The hatred manifests itself with a belief that “I’m not good enough,” or ”It’s never good enough.” All perfectionists have this mentality. Future Hall of Fame linebacker, Ray Lewis, was driven by bitterness because his father was never around. As a kid, he would do push-ups and sit-ups until he passed out, as a way to deal with the pain.

This mentality of “never being good enough” and hatred is driven by a rage and burning desire to be successful, no matter what. Work Harder! Strive Harder!

It works, but this driver can also easily turn upon itself and become directed inward. It ends up like a torpedo shot from a submarine, which starts looking for any target. Anger directed inward becomes depression.

Unfortunately, this hatred is toxic and it will never lead to happiness. The motivation behind the striving and achieving is skewed. The unquenchable desire for success is that we just don’t like ourselves and we are not good enough. Our belief is that the only way we can become good enough is through our achievement. Life teaches us that we are actually going to lose more than we are ever going to win, and when we win, it’s not for very long.

Even the best athletes at the pinnacle of their success, winning a super bowl, Masters, or US Open can feel lacking…Bernhard Langer after winning the 1985 Masters stated, “I had just won the Masters, I’m driving to Hilton Head with my beautiful young wife, and I felt empty.”

Now, not many will admit that they don’t like themselves. It requires too much rigorous honesty.

The alternative is more difficult and actually requires more work, because we have hated ourselves for not being good enough our entire life. It’s all we know!

The only way to stop hating ourselves is to not judge ourselves. We are often the hanging judge over ourselves and after mistakes and setbacks would pass sentence, “off with our head.” I mean we would never talk to our loved one’s the way we would actually talk to ourselves.

The solution is the realization that we are good enough, we are sanctified, and we are righteous.
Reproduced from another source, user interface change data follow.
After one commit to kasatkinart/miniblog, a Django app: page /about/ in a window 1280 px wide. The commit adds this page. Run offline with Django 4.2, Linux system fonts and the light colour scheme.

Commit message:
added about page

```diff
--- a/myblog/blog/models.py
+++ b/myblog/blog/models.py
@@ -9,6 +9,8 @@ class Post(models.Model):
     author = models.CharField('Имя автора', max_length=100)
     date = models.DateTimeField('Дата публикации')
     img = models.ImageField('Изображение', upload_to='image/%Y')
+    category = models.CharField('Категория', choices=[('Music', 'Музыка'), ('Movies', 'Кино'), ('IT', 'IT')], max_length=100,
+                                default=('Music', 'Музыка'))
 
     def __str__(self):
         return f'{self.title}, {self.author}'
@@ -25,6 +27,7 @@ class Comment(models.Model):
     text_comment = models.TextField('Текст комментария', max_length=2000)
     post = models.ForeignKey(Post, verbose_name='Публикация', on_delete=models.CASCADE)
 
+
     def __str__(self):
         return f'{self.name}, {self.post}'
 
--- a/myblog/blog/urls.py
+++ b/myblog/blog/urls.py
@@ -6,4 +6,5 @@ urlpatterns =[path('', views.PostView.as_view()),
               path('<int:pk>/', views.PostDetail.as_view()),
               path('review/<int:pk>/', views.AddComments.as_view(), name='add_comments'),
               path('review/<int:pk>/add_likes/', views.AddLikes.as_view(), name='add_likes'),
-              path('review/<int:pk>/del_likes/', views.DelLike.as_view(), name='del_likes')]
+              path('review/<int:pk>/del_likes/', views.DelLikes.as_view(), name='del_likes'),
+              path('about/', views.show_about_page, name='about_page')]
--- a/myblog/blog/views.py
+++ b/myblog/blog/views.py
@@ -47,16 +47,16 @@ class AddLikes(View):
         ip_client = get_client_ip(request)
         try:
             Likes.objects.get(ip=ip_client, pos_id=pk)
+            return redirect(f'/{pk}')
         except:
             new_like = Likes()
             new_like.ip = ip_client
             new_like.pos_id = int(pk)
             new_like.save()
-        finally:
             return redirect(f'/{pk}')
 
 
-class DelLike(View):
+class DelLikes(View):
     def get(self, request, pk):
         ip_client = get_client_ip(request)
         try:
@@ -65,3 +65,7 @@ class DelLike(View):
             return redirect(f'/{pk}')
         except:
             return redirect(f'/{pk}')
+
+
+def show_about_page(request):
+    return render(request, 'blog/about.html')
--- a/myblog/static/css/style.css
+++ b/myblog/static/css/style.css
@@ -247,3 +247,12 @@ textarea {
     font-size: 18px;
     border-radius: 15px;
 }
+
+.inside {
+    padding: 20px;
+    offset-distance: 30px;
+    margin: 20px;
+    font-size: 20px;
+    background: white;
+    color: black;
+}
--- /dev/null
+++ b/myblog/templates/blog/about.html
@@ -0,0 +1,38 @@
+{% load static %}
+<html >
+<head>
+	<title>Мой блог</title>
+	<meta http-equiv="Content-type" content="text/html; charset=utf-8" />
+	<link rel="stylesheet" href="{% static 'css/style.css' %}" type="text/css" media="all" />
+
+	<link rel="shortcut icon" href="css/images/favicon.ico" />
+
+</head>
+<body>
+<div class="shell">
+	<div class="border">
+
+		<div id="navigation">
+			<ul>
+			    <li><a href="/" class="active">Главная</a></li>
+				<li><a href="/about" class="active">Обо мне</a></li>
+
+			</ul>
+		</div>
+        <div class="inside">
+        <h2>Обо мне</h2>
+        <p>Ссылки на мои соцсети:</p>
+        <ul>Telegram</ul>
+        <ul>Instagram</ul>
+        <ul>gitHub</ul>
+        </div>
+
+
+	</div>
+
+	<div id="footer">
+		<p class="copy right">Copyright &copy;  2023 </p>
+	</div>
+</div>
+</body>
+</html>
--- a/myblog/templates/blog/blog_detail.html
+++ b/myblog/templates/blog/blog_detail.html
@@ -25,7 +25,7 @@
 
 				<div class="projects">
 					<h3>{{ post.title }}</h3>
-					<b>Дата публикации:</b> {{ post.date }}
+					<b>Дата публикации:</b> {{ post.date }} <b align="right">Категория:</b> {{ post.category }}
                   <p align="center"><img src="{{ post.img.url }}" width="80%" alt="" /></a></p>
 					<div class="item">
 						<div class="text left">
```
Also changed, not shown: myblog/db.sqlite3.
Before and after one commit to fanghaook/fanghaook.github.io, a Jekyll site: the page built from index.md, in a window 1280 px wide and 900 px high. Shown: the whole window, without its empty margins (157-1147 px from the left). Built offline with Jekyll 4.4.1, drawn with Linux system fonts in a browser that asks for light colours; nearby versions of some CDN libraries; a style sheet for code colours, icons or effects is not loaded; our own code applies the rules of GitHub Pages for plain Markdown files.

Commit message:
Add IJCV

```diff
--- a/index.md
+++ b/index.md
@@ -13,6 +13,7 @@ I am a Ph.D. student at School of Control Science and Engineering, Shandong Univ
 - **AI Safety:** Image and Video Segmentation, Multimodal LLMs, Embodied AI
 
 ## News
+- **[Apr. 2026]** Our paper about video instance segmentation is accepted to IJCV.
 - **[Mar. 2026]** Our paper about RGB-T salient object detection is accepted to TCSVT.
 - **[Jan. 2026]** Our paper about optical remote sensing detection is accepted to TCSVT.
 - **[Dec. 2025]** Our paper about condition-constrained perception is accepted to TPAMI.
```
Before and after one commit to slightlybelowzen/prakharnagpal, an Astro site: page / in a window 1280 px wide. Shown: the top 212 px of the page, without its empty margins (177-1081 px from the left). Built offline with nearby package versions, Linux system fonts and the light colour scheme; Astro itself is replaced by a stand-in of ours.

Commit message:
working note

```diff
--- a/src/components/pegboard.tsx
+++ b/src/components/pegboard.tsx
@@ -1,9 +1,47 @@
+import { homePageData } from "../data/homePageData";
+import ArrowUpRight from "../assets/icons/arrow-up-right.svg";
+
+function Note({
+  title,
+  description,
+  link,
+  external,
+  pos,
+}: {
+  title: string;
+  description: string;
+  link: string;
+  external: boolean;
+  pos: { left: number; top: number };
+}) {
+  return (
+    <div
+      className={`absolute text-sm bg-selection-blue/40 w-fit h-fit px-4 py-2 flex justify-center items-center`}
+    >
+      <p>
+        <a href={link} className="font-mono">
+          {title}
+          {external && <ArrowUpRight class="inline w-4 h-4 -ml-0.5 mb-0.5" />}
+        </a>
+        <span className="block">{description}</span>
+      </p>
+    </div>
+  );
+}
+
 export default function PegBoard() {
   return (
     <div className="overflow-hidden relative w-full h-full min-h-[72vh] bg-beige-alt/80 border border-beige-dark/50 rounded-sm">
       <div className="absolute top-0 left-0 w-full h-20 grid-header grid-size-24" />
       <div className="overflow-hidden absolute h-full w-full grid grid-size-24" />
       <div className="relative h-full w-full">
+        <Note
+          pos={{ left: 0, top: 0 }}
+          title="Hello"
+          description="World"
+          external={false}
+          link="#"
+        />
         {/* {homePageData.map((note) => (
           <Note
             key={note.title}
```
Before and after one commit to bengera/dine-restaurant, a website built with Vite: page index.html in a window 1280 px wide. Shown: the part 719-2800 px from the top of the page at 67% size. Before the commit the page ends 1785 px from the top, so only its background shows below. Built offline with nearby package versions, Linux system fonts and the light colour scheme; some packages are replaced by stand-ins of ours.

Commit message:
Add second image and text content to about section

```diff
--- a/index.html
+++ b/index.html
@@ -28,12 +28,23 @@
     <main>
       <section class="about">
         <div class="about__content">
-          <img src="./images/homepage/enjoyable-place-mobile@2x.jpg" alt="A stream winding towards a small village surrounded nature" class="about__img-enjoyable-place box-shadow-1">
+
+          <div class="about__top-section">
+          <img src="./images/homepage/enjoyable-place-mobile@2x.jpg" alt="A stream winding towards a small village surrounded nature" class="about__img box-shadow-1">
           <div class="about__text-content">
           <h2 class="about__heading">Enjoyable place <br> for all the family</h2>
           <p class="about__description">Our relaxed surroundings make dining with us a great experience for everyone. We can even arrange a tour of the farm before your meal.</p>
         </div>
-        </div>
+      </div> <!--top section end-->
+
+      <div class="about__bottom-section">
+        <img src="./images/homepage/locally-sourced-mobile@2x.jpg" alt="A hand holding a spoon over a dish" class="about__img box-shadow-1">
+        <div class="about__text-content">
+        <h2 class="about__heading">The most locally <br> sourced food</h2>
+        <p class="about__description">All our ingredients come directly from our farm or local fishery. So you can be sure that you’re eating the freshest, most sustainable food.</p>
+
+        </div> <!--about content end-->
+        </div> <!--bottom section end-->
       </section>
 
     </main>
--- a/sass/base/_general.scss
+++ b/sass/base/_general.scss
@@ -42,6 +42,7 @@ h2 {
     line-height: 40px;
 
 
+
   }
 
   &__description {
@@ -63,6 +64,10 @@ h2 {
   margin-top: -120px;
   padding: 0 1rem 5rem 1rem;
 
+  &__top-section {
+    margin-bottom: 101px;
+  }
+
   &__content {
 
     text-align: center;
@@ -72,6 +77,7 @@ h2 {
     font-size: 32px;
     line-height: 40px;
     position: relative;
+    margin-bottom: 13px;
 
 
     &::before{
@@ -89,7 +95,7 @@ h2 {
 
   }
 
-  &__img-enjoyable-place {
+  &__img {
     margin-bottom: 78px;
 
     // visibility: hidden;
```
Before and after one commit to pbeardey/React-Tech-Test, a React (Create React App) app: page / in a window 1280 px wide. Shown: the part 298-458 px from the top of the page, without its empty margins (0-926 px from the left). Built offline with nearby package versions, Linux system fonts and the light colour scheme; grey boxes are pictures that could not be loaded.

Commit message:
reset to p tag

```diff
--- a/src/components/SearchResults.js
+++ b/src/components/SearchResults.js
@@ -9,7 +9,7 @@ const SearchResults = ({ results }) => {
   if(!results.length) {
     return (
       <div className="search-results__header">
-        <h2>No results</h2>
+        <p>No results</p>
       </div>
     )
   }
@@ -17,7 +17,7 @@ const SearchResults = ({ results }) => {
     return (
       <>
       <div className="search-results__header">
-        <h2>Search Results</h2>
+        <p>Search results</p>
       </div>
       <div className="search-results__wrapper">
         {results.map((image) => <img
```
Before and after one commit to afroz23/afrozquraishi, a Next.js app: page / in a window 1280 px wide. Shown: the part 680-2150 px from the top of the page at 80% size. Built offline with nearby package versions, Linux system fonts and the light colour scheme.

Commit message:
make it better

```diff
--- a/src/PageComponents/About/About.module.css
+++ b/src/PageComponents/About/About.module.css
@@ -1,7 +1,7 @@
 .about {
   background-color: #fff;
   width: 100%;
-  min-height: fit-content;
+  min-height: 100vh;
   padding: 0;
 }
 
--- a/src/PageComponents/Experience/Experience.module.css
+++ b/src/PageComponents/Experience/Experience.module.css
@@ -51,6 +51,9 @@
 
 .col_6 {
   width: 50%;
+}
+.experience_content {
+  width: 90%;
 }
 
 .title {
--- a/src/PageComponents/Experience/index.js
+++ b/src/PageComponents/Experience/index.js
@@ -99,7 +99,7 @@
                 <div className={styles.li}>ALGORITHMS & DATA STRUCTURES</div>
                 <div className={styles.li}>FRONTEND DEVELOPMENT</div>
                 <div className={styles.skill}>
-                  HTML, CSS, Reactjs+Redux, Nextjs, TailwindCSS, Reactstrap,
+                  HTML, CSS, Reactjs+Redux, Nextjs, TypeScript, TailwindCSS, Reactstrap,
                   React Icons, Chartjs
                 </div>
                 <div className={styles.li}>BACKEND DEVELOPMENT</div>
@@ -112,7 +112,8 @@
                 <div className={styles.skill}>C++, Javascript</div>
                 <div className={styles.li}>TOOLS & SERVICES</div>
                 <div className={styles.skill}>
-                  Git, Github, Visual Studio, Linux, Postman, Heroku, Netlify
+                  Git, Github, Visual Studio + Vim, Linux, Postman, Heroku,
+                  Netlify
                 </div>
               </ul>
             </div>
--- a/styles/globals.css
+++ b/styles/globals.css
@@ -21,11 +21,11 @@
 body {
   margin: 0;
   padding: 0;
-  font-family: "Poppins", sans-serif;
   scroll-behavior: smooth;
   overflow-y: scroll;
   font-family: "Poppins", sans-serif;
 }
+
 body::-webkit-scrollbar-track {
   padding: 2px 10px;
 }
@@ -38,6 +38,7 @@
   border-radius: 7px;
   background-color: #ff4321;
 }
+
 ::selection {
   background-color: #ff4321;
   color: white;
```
We then begin to operate from a different set of beliefs. It doesn’t mean the striving ends, but the motivation now stems from a different place and one where we can make a lasting impact and one of significance.

Which mentality are you?

Click here to subscribe to my Friday Mental Toughness newsletter…

Dr. Rob Bell is a Sport Psychology Coach. His company DRB & associates is based in Indianapolis.  Some clients have included: University of Notre Dame, Marriott, and Walgreens. Check out the most recent book on Mental Toughness- Don’t Should on Your Kid: Build Their Mental Toughness